Booting the VM

The VM is packaged as a .ova file, which can be opened either with VirtualBox (instructions) or VMWare player (instructions). We suggest that you allocate atleast 2GB of memory, and atleast 2 processors to the VM. The username and password for the VM is quelea.

Starting Cassandra

Quelea uses Cassandra as its data store. VM comes with Cassandra installed. The first thing to do after successfully booting the VM is to start the cassandra service:

  • Open a terminal (Press right command or windows key, and type terminal).
  • Run sudo ~/dsc-cassandra-2.0.12/bin/cassandra -f > /dev/null

Cassandra service should now run in the foreground, listening on port 9160 for new connections. We can verify this by opening a Cassandra Query Languagae (CQL) shell:


Getting familiar with Quelea source repository
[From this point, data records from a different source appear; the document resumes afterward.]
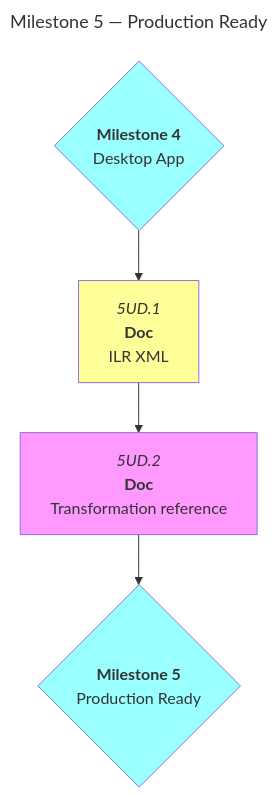
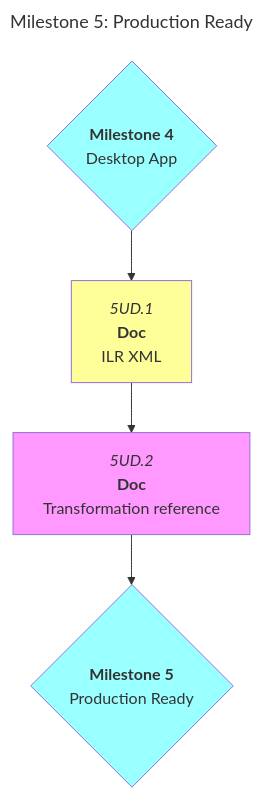
The fourth of 5 diagrams in docs/roadmaps/v0b-2602/redux-2_prod.md (foundersandcoders/iris), drawn with Mermaid before and after one commit. The commit also changed other lines of this file and 70 other files, not shown here.

````diff
--- a/docs/roadmaps/v0b-2602/redux-2_prod.md
+++ b/docs/roadmaps/v0b-2602/redux-2_prod.md
@@ -138,17 +138,17 @@
 ```mermaid
 ---
-title: Milestone 5 — Production Ready
+title: "Milestone 5: Production Ready"
 ---
 graph TD
 
 m4{"`**Milestone 4**<br/>Desktop App`"}:::mile --> 5UD.1
 
 5UD.1["`*5UD.1*<br/>**Doc**<br/>ILR XML`"]:::open --> 5UD.2
 5UD.2["`*5UD.2*<br/>**Doc**<br/>Transformation reference`"]:::blocked --> m5
 
 m5{"`**Milestone 5**<br/>Production Ready`"}:::mile
 
 classDef open fill:#ff9;
 classDef blocked fill:#f9f;
 classDef mile fill:#9ff;
 ```
````
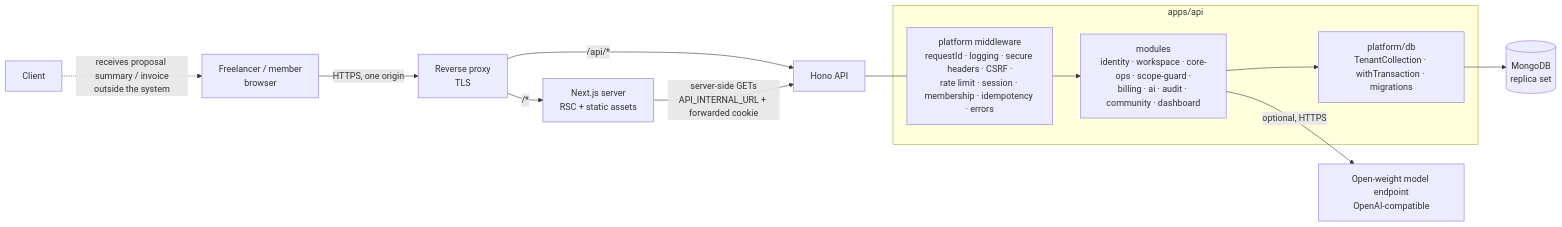
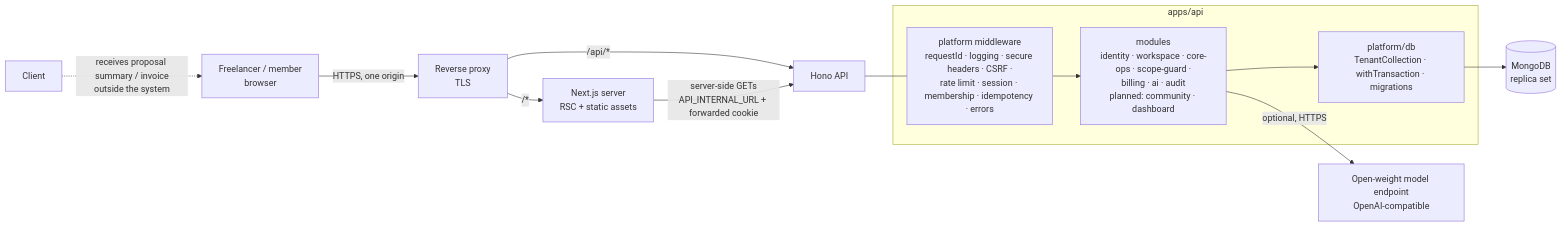
One commit to susmitaPersonal/soloops-ai changed the second of 5 diagrams in docs/architecture/architecture-overview.md. Above: the diagram before and after it, drawn with Mermaid. The commit also changed other lines of this file and 9 other files, not shown here.

````diff
--- a/docs/architecture/architecture-overview.md
+++ b/docs/architecture/architecture-overview.md
@@ -48,17 +48,17 @@
 ```mermaid
 flowchart LR
     U[Freelancer / member<br/>browser] -->|HTTPS, one origin| RP[Reverse proxy<br/>TLS]
     RP -->|"/*"| WEB[Next.js server<br/>RSC + static assets]
     RP -->|"/api/*"| API[Hono API]
     WEB -->|"server-side GETs<br/>API_INTERNAL_URL + forwarded cookie"| API
     subgraph API_internals[apps/api]
         MW[platform middleware<br/>requestId · logging · secure headers · CSRF ·<br/>rate limit · session · membership · idempotency · errors]
-        MODS[modules<br/>identity · workspace · core-ops · scope-guard ·<br/>billing · ai · audit · community · dashboard]
+        MODS[modules<br/>identity · workspace · core-ops · scope-guard ·<br/>billing · ai · audit<br/>planned: community · dashboard]
         DAL[platform/db<br/>TenantCollection · withTransaction · migrations]
         MW --> MODS --> DAL
     end
     API --- MW
     DAL --> DB[(MongoDB<br/>replica set)]
     MODS -->|optional, HTTPS| LLM[Open-weight model endpoint<br/>OpenAI-compatible]
     CL[Client] -.receives proposal summary / invoice<br/>outside the system.-> U
 ```
````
VM maintains a local git repository of Quelea at ~/git/quelea. The sub-directory src contains Quelea’s Haskell source files, along with a cabal build file named Codeec.cabal. The cabal package of Quelea is called Codeec (for historic reasons), and is already installed in the VM. However, it is advisable to do a git pull origin master, and install the latest version of Codeec by running a cabal install under the src directory.

Tests (benchmarks) are located in the sub-directory called tests:


A short description of benchmarks has been provided on p.9 of our draft paper

Building and running benchmarks

Contract classification is a static component of Quelea; classification of operation contracts (as Strongly Consistent, Causally Consistent etc.), and transaction contracts (as Read Committed, Monotonic Atomic View etc.) happens when a Quelea application is compiled. In order to evaluate the performance of contract classification, it is therefore imperative to build the benchmarks and observe the output. Performance of the run-time component can then be evaluated by running the binaries generated.

For each benchmark, instructions on how to build and execute, and guidelines on how to interpret the data generated are provided in the following pages:

Running experiments in cloud

Please note that the experimental results reported in the paper were conducted on a 5 node Quelea cluster, where each node was a c3.4xlarge machine with 16 vCPUs and 30GiB of main memory. As a result, the scale of the results are much smaller in the VM. Nevertheless, you should be able to observe similar patterns as reported in the paper, at a smaller scale in the VM. If you are interested in reconstructing experiments in a cloud setting, instructions are here.


We have tried to ensure that benchmarks can be run as smoothly as possible. However, you might still encounter some issues due to some concurrency bugs lurking in our software. We have documented some of the known issues, and quick fixes here.